Do not let any unwholesome talk come out of your mouths, but only what helps build others up according to their needs, that it may benefit those who listen. Ephesians 4:29
During the summer before my junior year of high school, I went on a cross-cultural excursion to Germany. That trip somehow managed to be the shortest adventure and longest vacation simultaneously. I didn't want the sightseeing portion of the journey to end, but the communication barrier got old quick.
I didn't speak the language. From the first conversation with my host family, I felt like a stranger in a strange land. It was at that moment I wished instead of sleeping during class that I learned a bit of German to help me navigate through these conversations.
By default, my speech was slow and intentional. No word got wasted. I...had...to...think...about...every...word...that...came...out...of...my...mouth. Unfortunately, pretty much everything I uttered got lost in translation. When people spoke, I had to pay attention very clearly in hopes of understanding a word here and there.
I can't help but think back to this trip every time I read today's verse in Ephesians. Paul urges the believers in Ephesus not to let any unwholesome talk come out of their mouth. Instead, he wants their words to build each other up.
We cannot control our words in the moment, but we can learn to change our words over time. It involves checking our heart, thinking about our thoughts, and slowing our speech. Speaking without thinking is a recipe for disaster.
Taming our tongue is a lifelong journey that requires a great deal of intentionality on our part. Our words should be thoughtfully and carefully chosen. If we can control our words, we can control our life. Taking control of our words begins when we learn how to pause and think through their implications and motivations.

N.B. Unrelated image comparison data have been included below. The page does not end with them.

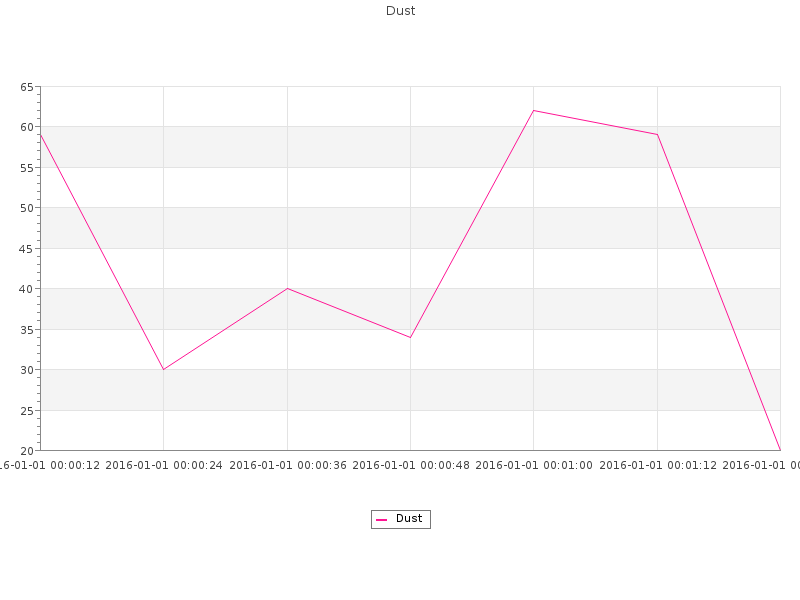
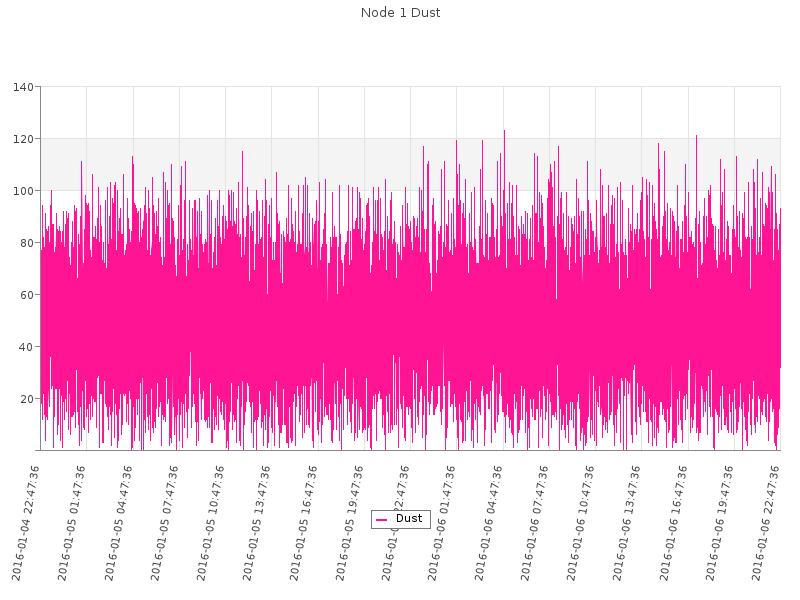
Continued graph work to try and tidy up labels

diff --git a/graph.php b/graph.php
@@ -8,6 +8,7 @@ require_once ('jpgraph/jpgraph.php');
 require_once ('jpgraph/jpgraph_line.php');
 require_once ('jpgraph/jpgraph_date.php');
 require_once ('jpgraph/jpgraph_error.php');
+require_once ('jpgraph/jpgraph_utils.inc.php');
 $db = new DBManager();
 $result = NULL;
 if ($_SERVER['REQUEST_METHOD'] == 'POST') {
@@ -17,9 +18,18 @@ if ($_SERVER['REQUEST_METHOD'] == 'POST') {
 	$result = $db->execute($sp);
 }
 
-function make_base_graph($title, $x_data) {
+/* Time intervals used for graphing 
+ with a sampling rate of 12 seconds */
+$sec_interval = 5; // 5 samples in 1 minute
+$min_interval = 300; // 300 samples in 1 hour
+$hour_interval = 7200; // 7200 samples in 1 day
+$day_interval = 50400; // 50400 samples in 1 week
+$week_interval = 201600; // 201600 samples in 28 days
+$month_interval = 2419200; // 2419200 samples in 12*28 days
+
+function make_base_graph($title, $time) {
 	$graph = new Graph(800,600);
-	$graph->SetScale("datlin");
+	$graph->SetScale("datint");
 	$theme_class = new UniversalTheme;
 	$graph->SetTheme($theme_class);
 	$graph->img->SetAntiAliasing(false);
@@ -30,11 +40,33 @@ function make_base_graph($title, $x_data) {
 	$graph->yaxis->HideZeroLabel();
 	$graph->yaxis->HideLine(false);
 	$graph->yaxis->HideTicks(false,false);
-	
+		
 	$graph->xgrid->Show();
 	$graph->xgrid->SetLineStyle("solid");
-	$graph->xaxis->SetTickLabels($x_data);
+	$graph->xaxis->SetLabelAngle(80);
 	$graph->xgrid->SetColor('#E3E3E3');
+	
+	$samples = count($time);
+	if ($samples <= $sec_interval) {
+		$graph ->xaxis->scale->SetDateFormat('i:s');
+		//$graph->xaxis->SetTextLabelInterval(2);
+	} elseif ($samples <= $min_interval) {
+		$graph ->xaxis->scale->SetDateFormat('H:i');
+		//$graph->xaxis->SetTextLabelInterval(2);
+	} elseif ($samples <= $hour_interval) {
+		$graph ->xaxis->scale->SetDateFormat('d H:i');
+		//$graph->xaxis->SetTextLabelInterval(2);
+	} elseif ($samples <= $day_interval) {
+		$graph ->xaxis->scale->SetDateFormat('d H:i');
+		//$graph->xaxis->SetTextLabelInterval(2);
+	} elseif ($samples <= $week_interval) {
+		$graph ->xaxis->scale->SetDateFormat('m-d H:i:s');
+		//$graph->xaxis->SetTextLabelInterval(2);
+	} else {
+		$graph ->xaxis->scale->SetDateFormat('Y-m-d H:i:s');
+		//$graph->xaxis->SetTextLabelInterval(2);
+	}
+	$graph->xaxis->SetTickLabels($time);
 	return $graph;
 }
 ?>
@@ -46,6 +78,7 @@ function make_base_graph($title, $x_data) {
 		<meta http-equiv="X-UA-Compatible" content="IE=edge">
 		<meta name="viewport" content="width=device-width, initial-scale=1">
 		<link href="css/bootstrap.min.css" rel="stylesheet">
+		<link href="css/bootstrap-datetimepicker.css" rel="stylesheet">
 		<link href="css/over.css" rel="stylesheet">
 		<script src="js/jquery.min.js"></script>
 		<script src="js/bootstrap.min.js"></script>
@@ -107,23 +140,23 @@ function make_base_graph($title, $x_data) {
 			</div>
 		</div>
 		<?php
+		$node_id = 0;
 		$time_data = array();
 		$temp_data = array();
 		$hum_data = array();
 		$dust_data = array();
 		if (!is_null($result)) {
-			$i = 0;
-			while (($curr_row = $result->fetch_assoc()) && $i < 7) {
+			while ($curr_row = $result->fetch_assoc()) {
 				$time_data[] = date("Y-m-d H:i:s", strtotime($curr_row["timestamp"]));
 				$temp_data[] = $curr_row["temperature"];
 				$hum_data[] = $curr_row["humidity"];
 				$dust_data[] = $curr_row["dust"];
-				$i++;
+				$node_id = $curr_row["node_id"];
 			}
 			$result->free();
-			$temp_graph = make_base_graph("Temperature", $time_data);
-			$hum_graph = make_base_graph("Humidity", $time_data);
-			$dust_graph = make_base_graph("Dust", $time_data);
+			$temp_graph = make_base_graph("Node $node_id Temperature", $time_data);
+			$hum_graph = make_base_graph("Node $node_id Humidity", $time_data);
+			$dust_graph = make_base_graph("Node $node_id Dust", $time_data);
 			
 			// Filter data length here
 			
@@ -161,9 +194,11 @@ function make_base_graph($title, $x_data) {
 			<div class="panel-body">
 			<?php
 			if (!is_null($result)) {
+				echo '<center>';
 				echo '<img src="temp_graph.jpg"></img><br>';
 				echo '<img src="hum_graph.jpg"></img><br>';
 				echo '<img src="dust_graph.jpg"></img><br>';
+				echo '</center>';
 			}
 			?>
 			</div>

Are our words giving grace to the person hearing them? Do they build someone up or tear them down? Will they breathe life into another person, or will they suck the wind out of them? What's driving us to speak up? How can we honor God by what we say?
Because our words matter deeply to God, they must matter to us.
We all make mistakes with our words. Through Jesus, every wrong word we’ve ever spoken is forgiven. Where do you need to ask for forgiveness for the hurtful words you’ve spoken?
Who can you encourage and build up by speaking words of affirmation to this week? Why did that person come to mind?
God, may I leverage the power of the pause to think through what I am about to say before I say it. I desire to use my words in a way that spurs others on to hope and purpose. I want to be one who is quick to listen, but slow to speak. Allow my speech to build others up and point them to You. In Your name, Jesus. Amen.